Required work —
Copy out the data word for word. The images are not part of the copy.
BEGIN Data provided
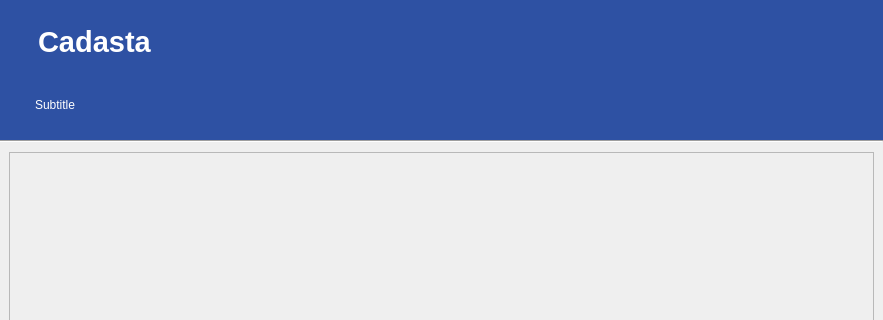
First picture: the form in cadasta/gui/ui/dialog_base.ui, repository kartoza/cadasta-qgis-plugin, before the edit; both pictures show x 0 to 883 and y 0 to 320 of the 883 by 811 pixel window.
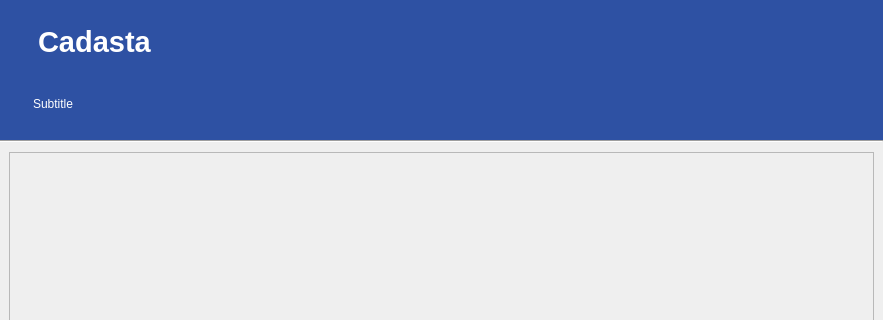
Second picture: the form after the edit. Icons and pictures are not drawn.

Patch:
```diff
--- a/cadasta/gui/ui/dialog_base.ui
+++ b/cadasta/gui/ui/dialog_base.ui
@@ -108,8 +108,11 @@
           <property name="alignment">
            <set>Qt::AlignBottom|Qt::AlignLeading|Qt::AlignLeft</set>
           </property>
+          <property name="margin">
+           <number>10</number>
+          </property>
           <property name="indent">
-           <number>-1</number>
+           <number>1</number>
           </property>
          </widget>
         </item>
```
END Data provided
Exercise solution —
First picture: the form in cadasta/gui/ui/dialog_base.ui, repository kartoza/cadasta-qgis-plugin, before the edit; both pictures show x 0 to 883 and y 0 to 320 of the 883 by 811 pixel window.
Second picture: the form after the edit. Icons and pictures are not drawn.

Patch:
```diff
--- a/cadasta/gui/ui/dialog_base.ui
+++ b/cadasta/gui/ui/dialog_base.ui
@@ -108,8 +108,11 @@
           <property name="alignment">
            <set>Qt::AlignBottom|Qt::AlignLeading|Qt::AlignLeft</set>
           </property>
+          <property name="margin">
+           <number>10</number>
+          </property>
           <property name="indent">
-           <number>-1</number>
+           <number>1</number>
           </property>
          </widget>
         </item>
```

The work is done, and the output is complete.